## Assignment
What is needed is an exact copy of the entries below, with every picture left out.

## Recorded information
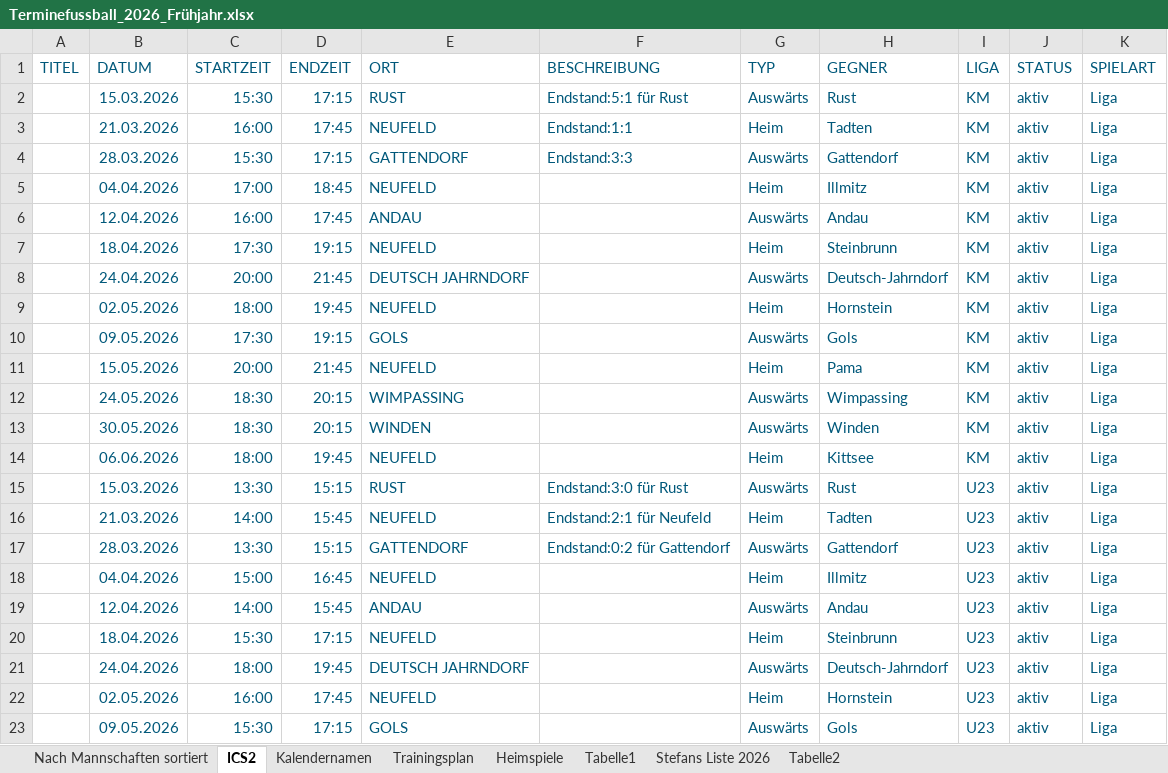
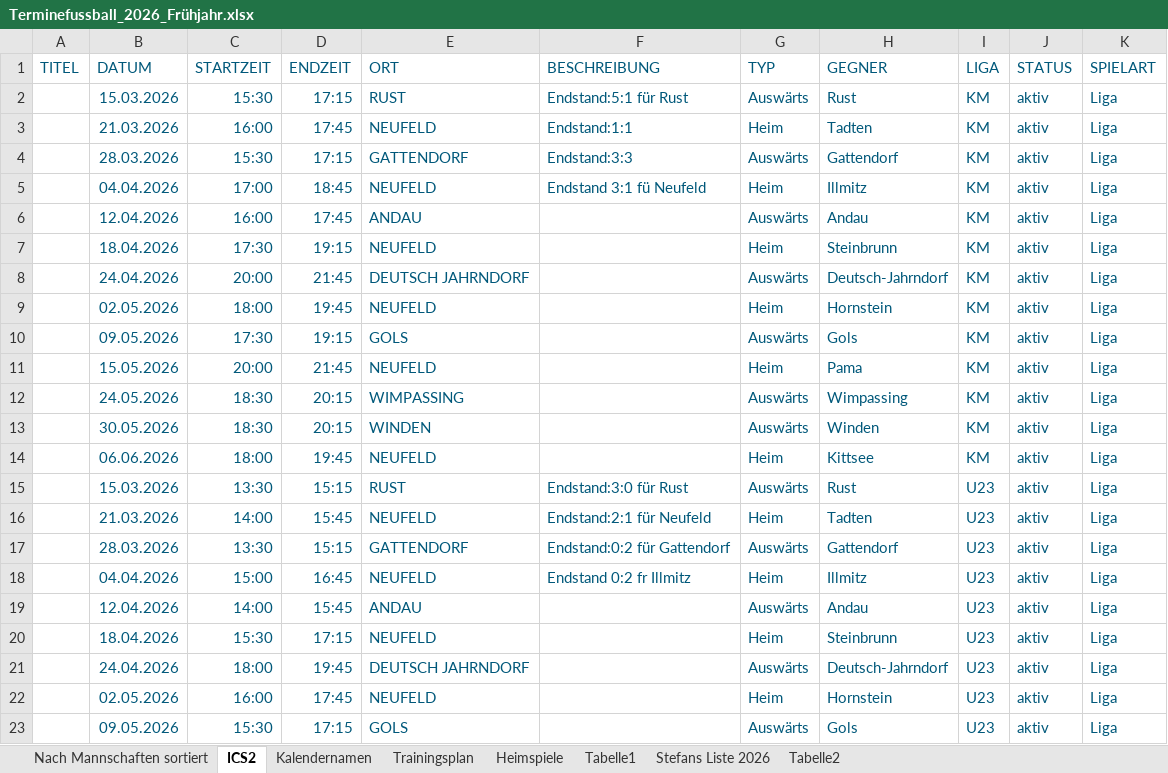
Before and after one commit to dtb-asv/asv-neufeld, an Excel workbook: Terminefussball_2026_Frühjahr.xlsx, sheet ICS2, drawn as a sheet; only a part is shown; values as stored, in another font and other column widths than the file's, no borders; the diff names each change by its address in the sheet, - before the commit and + after, or states it on an @@ line.

```diff
--- a/Terminefussball_2026_Frühjahr.xlsx (sheet ICS2)
+++ b/Terminefussball_2026_Frühjahr.xlsx (sheet ICS2)
-F5 (BESCHREIBUNG): (empty)
+F5 (BESCHREIBUNG): Endstand 3:1 fü Neufeld
-F18 (BESCHREIBUNG): (empty)
+F18 (BESCHREIBUNG): Endstand 0:2 fr Illmitz
```
Also changed, not shown: 5 other files.
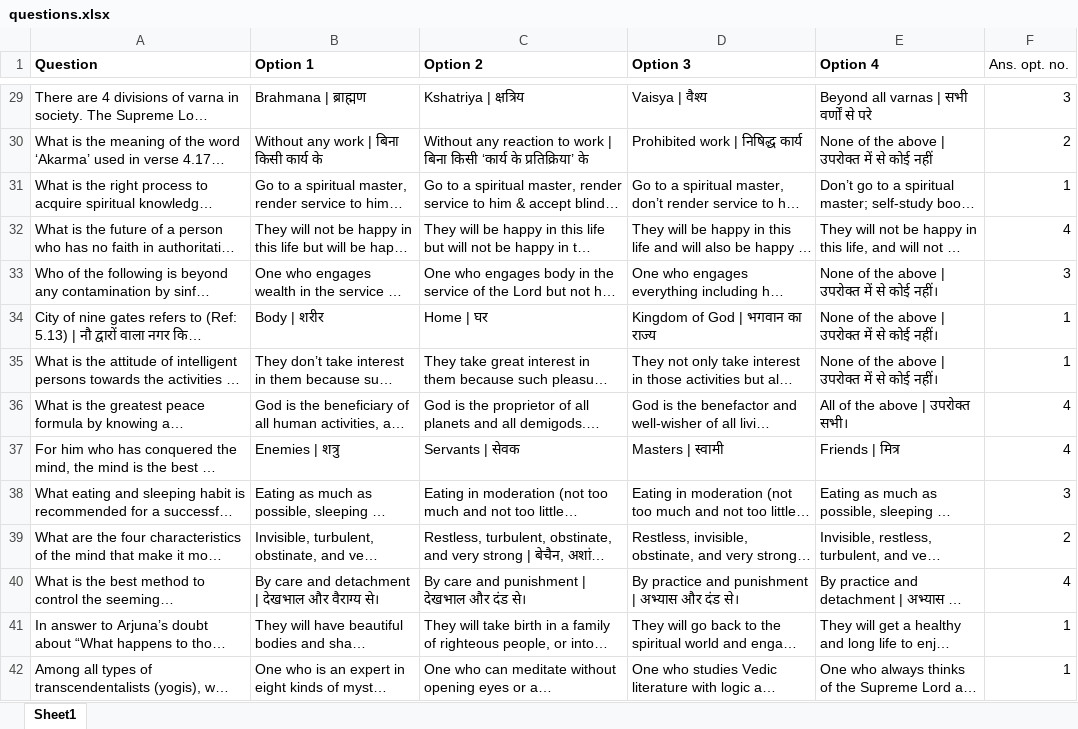
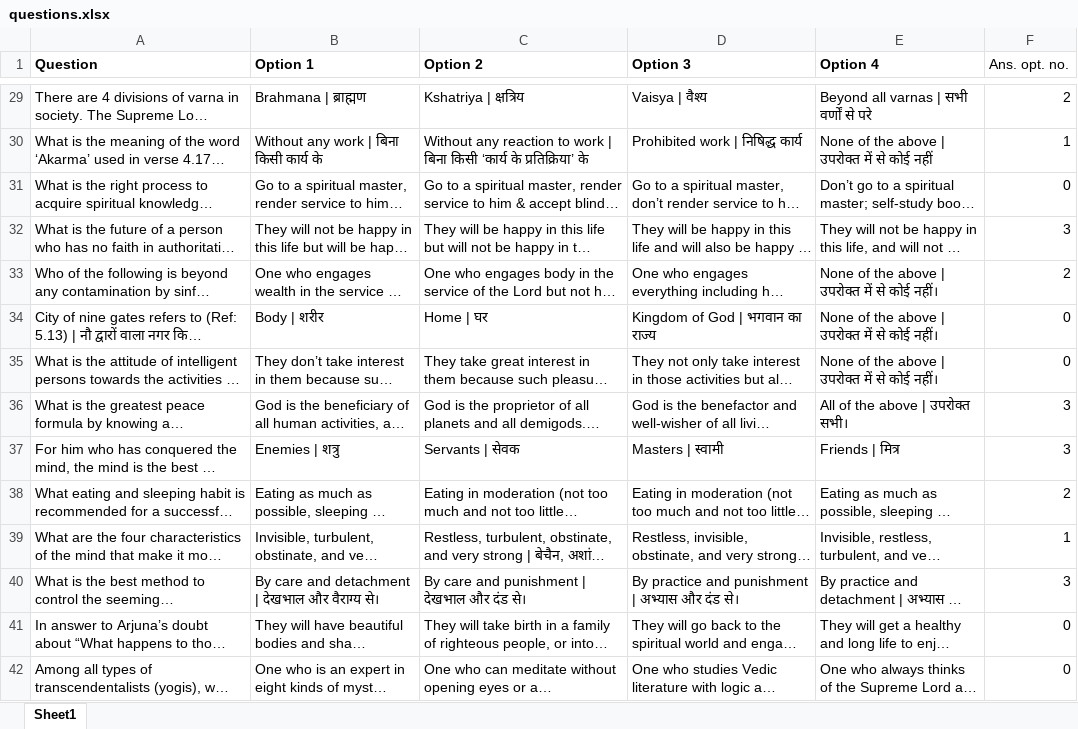
Before and after one commit to upgrace-in/bace-contest-site, an Excel workbook: utils/questions.xlsx, sheet Sheet1, drawn as a sheet; only a part is shown, gaps mark what is left out; long unchanged cells end in …; values as stored, in another font and other column widths than the file's, no borders; charts and pictures not drawn; the diff covers the shown part only; the diff names each change by its address in the sheet, - before the commit and + after, or states it on an @@ line.

```diff
--- a/utils/questions.xlsx (sheet Sheet1)
+++ b/utils/questions.xlsx (sheet Sheet1)
-F29 (Ans. opt. no.): 3
+F29 (Ans. opt. no.): 2
-F30 (Ans. opt. no.): 2
+F30 (Ans. opt. no.): 1
-F31 (Ans. opt. no.): 1
+F31 (Ans. opt. no.): 0
-F32 (Ans. opt. no.): 4
+F32 (Ans. opt. no.): 3
-F33 (Ans. opt. no.): 3
+F33 (Ans. opt. no.): 2
-F34:F35 (Ans. opt. no.): 1
+F34:F35 (Ans. opt. no.): 0
-F36:F37 (Ans. opt. no.): 4
+F36:F37 (Ans. opt. no.): 3
-F38 (Ans. opt. no.): 3
+F38 (Ans. opt. no.): 2
-F39 (Ans. opt. no.): 2
+F39 (Ans. opt. no.): 1
-F40 (Ans. opt. no.): 4
+F40 (Ans. opt. no.): 3
-F41:F42 (Ans. opt. no.): 1
+F41:F42 (Ans. opt. no.): 0
```
Also changed, not shown: 86 edited cells elsewhere in this sheet, charts or pictures.
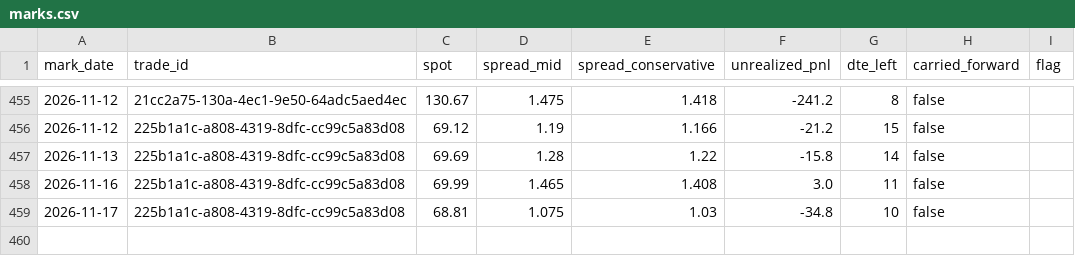
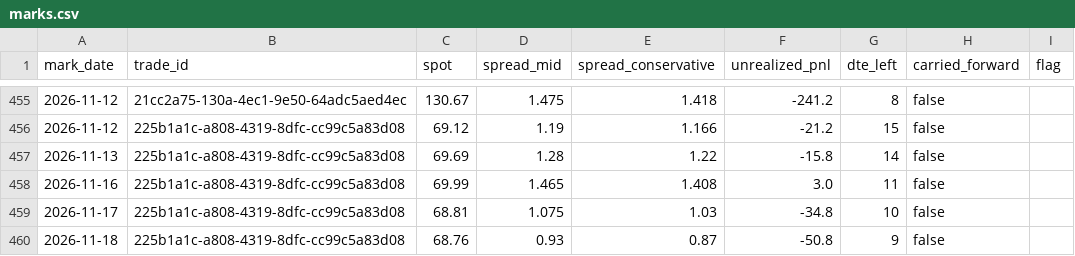
Before and after one commit to PandaGrdn/options_screener, a CSV file: data/marks.csv, drawn as a sheet; only a part is shown, gaps mark what is left out; the diff names each change by its address in the sheet, - before the commit and + after, or states it on an @@ line.

```diff
--- a/data/marks.csv
+++ b/data/marks.csv
+row 460: 2026-11-18 | 225b1a1c-a808-4319-8dfc-cc99c5a83d08 | 68.76 | 0.93 | 0.87 | -50.8 | 9 | false
```
Also changed, not shown: data/forecasts.csv, earnings_calendar.csv, 5 other files.
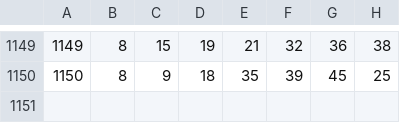
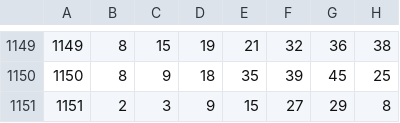
Before and after one commit to gunhoon/lotto-scraper, a CSV file: lotto.csv, drawn as a sheet; only a part is shown, gaps mark what is left out.

```diff
--- a/lotto.csv
+++ b/lotto.csv
@@ -1150 +1150,2 @@
 1150,8,9,18,35,39,45,25
+1151,2,3,9,15,27,29,8
```
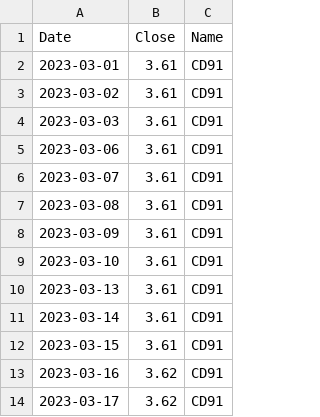
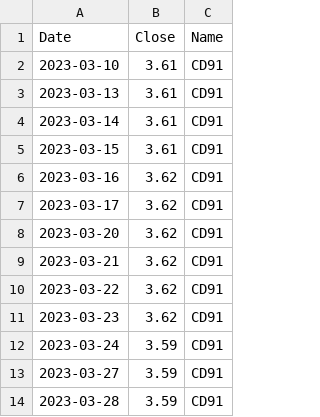
Before and after one commit to nAmOmOwOn/TeamProject, a CSV file: CD91.csv, drawn as a sheet; only a part is shown; the shorter side is filled out with more unchanged rows.

```diff
--- a/CD91.csv
+++ b/CD91.csv
@@ -1,9 +1,2 @@
 Date,Close,Name
-2023-03-01,3.61,CD91
-2023-03-02,3.61,CD91
-2023-03-03,3.61,CD91
-2023-03-06,3.61,CD91
-2023-03-07,3.61,CD91
-2023-03-08,3.61,CD91
-2023-03-09,3.61,CD91
 2023-03-10,3.61,CD91
```
Also changed, not shown: KS200.csv, OIL.csv, 7 other files.
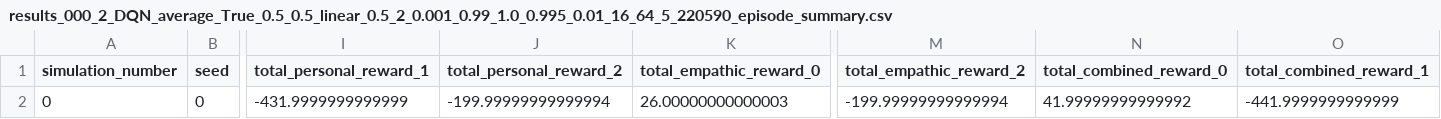
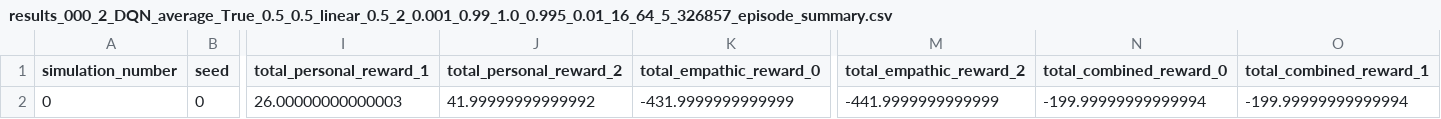
Before and after one commit to EvannR/empathy_tragedy, a CSV file: game_theoretic_setup/results_GT/results_000_2_DQN_average_True_0.5_0.5_linear_0.5_2_0.001_0.99_1.0_0.995_0.01_16_64_5_326857_episode_summary.csv (was game_theoretic_setup/results_GT/results_000_2_DQN_average_True_0.5_0.5_linear_0.5_2_0.001_0.99_1.0_0.995_0.01_16_64_5_220590_episode_summary.csv), drawn as a sheet; only a part is shown, gaps mark what is left out; the diff names each change by its address in the sheet, - before the commit and + after, or states it on an @@ line.

```diff
--- a/game_theoretic_setup/results_GT/results_000_2_DQN_average_True_0.5_0.5_linear_0.5_2_0.001_0.99_1.0_0.995_0.01_16_64_5_220590_episode_summary.csv
+++ b/game_theoretic_setup/results_GT/results_000_2_DQN_average_True_0.5_0.5_linear_0.5_2_0.001_0.99_1.0_0.995_0.01_16_64_5_326857_episode_summary.csv
-I2 (total_personal_reward_1): -431.9999999999999
+I2 (total_personal_reward_1): 26.00000000000003
-J2 (total_personal_reward_2): -199.99999999999994
+J2 (total_personal_reward_2): 41.99999999999992
-K2 (total_empathic_reward_0): 26.00000000000003
+K2 (total_empathic_reward_0): -431.9999999999999
-M2 (total_empathic_reward_2): -199.99999999999994
+M2 (total_empathic_reward_2): -441.9999999999999
-N2 (total_combined_reward_0): 41.99999999999992
+N2 (total_combined_reward_0): -199.99999999999994
-O2 (total_combined_reward_1): -441.9999999999999
+O2 (total_combined_reward_1): -199.99999999999994
```
Also changed, not shown: 9 other files.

## The answer
Before and after one commit to dtb-asv/asv-neufeld, an Excel workbook: Terminefussball_2026_Frühjahr.xlsx, sheet ICS2, drawn as a sheet; only a part is shown; values as stored, in another font and other column widths than the file's, no borders; the diff names each change by its address in the sheet, - before the commit and + after, or states it on an @@ line.

```diff
--- a/Terminefussball_2026_Frühjahr.xlsx (sheet ICS2)
+++ b/Terminefussball_2026_Frühjahr.xlsx (sheet ICS2)
-F5 (BESCHREIBUNG): (empty)
+F5 (BESCHREIBUNG): Endstand 3:1 fü Neufeld
-F18 (BESCHREIBUNG): (empty)
+F18 (BESCHREIBUNG): Endstand 0:2 fr Illmitz
```
Also changed, not shown: 5 other files.
Before and after one commit to upgrace-in/bace-contest-site, an Excel workbook: utils/questions.xlsx, sheet Sheet1, drawn as a sheet; only a part is shown, gaps mark what is left out; long unchanged cells end in …; values as stored, in another font and other column widths than the file's, no borders; charts and pictures not drawn; the diff covers the shown part only; the diff names each change by its address in the sheet, - before the commit and + after, or states it on an @@ line.

```diff
--- a/utils/questions.xlsx (sheet Sheet1)
+++ b/utils/questions.xlsx (sheet Sheet1)
-F29 (Ans. opt. no.): 3
+F29 (Ans. opt. no.): 2
-F30 (Ans. opt. no.): 2
+F30 (Ans. opt. no.): 1
-F31 (Ans. opt. no.): 1
+F31 (Ans. opt. no.): 0
-F32 (Ans. opt. no.): 4
+F32 (Ans. opt. no.): 3
-F33 (Ans. opt. no.): 3
+F33 (Ans. opt. no.): 2
-F34:F35 (Ans. opt. no.): 1
+F34:F35 (Ans. opt. no.): 0
-F36:F37 (Ans. opt. no.): 4
+F36:F37 (Ans. opt. no.): 3
-F38 (Ans. opt. no.): 3
+F38 (Ans. opt. no.): 2
-F39 (Ans. opt. no.): 2
+F39 (Ans. opt. no.): 1
-F40 (Ans. opt. no.): 4
+F40 (Ans. opt. no.): 3
-F41:F42 (Ans. opt. no.): 1
+F41:F42 (Ans. opt. no.): 0
```
Also changed, not shown: 86 edited cells elsewhere in this sheet, charts or pictures.
Before and after one commit to PandaGrdn/options_screener, a CSV file: data/marks.csv, drawn as a sheet; only a part is shown, gaps mark what is left out; the diff names each change by its address in the sheet, - before the commit and + after, or states it on an @@ line.

```diff
--- a/data/marks.csv
+++ b/data/marks.csv
+row 460: 2026-11-18 | 225b1a1c-a808-4319-8dfc-cc99c5a83d08 | 68.76 | 0.93 | 0.87 | -50.8 | 9 | false
```
Also changed, not shown: data/forecasts.csv, earnings_calendar.csv, 5 other files.
Before and after one commit to gunhoon/lotto-scraper, a CSV file: lotto.csv, drawn as a sheet; only a part is shown, gaps mark what is left out.

```diff
--- a/lotto.csv
+++ b/lotto.csv
@@ -1150 +1150,2 @@
 1150,8,9,18,35,39,45,25
+1151,2,3,9,15,27,29,8
```
Before and after one commit to nAmOmOwOn/TeamProject, a CSV file: CD91.csv, drawn as a sheet; only a part is shown; the shorter side is filled out with more unchanged rows.

```diff
--- a/CD91.csv
+++ b/CD91.csv
@@ -1,9 +1,2 @@
 Date,Close,Name
-2023-03-01,3.61,CD91
-2023-03-02,3.61,CD91
-2023-03-03,3.61,CD91
-2023-03-06,3.61,CD91
-2023-03-07,3.61,CD91
-2023-03-08,3.61,CD91
-2023-03-09,3.61,CD91
 2023-03-10,3.61,CD91
```
Also changed, not shown: KS200.csv, OIL.csv, 7 other files.
Before and after one commit to EvannR/empathy_tragedy, a CSV file: game_theoretic_setup/results_GT/results_000_2_DQN_average_True_0.5_0.5_linear_0.5_2_0.001_0.99_1.0_0.995_0.01_16_64_5_326857_episode_summary.csv (was game_theoretic_setup/results_GT/results_000_2_DQN_average_True_0.5_0.5_linear_0.5_2_0.001_0.99_1.0_0.995_0.01_16_64_5_220590_episode_summary.csv), drawn as a sheet; only a part is shown, gaps mark what is left out; the diff names each change by its address in the sheet, - before the commit and + after, or states it on an @@ line.

```diff
--- a/game_theoretic_setup/results_GT/results_000_2_DQN_average_True_0.5_0.5_linear_0.5_2_0.001_0.99_1.0_0.995_0.01_16_64_5_220590_episode_summary.csv
+++ b/game_theoretic_setup/results_GT/results_000_2_DQN_average_True_0.5_0.5_linear_0.5_2_0.001_0.99_1.0_0.995_0.01_16_64_5_326857_episode_summary.csv
-I2 (total_personal_reward_1): -431.9999999999999
+I2 (total_personal_reward_1): 26.00000000000003
-J2 (total_personal_reward_2): -199.99999999999994
+J2 (total_personal_reward_2): 41.99999999999992
-K2 (total_empathic_reward_0): 26.00000000000003
+K2 (total_empathic_reward_0): -431.9999999999999
-M2 (total_empathic_reward_2): -199.99999999999994
+M2 (total_empathic_reward_2): -441.9999999999999
-N2 (total_combined_reward_0): 41.99999999999992
+N2 (total_combined_reward_0): -199.99999999999994
-O2 (total_combined_reward_1): -441.9999999999999
+O2 (total_combined_reward_1): -199.99999999999994
```
Also changed, not shown: 9 other files.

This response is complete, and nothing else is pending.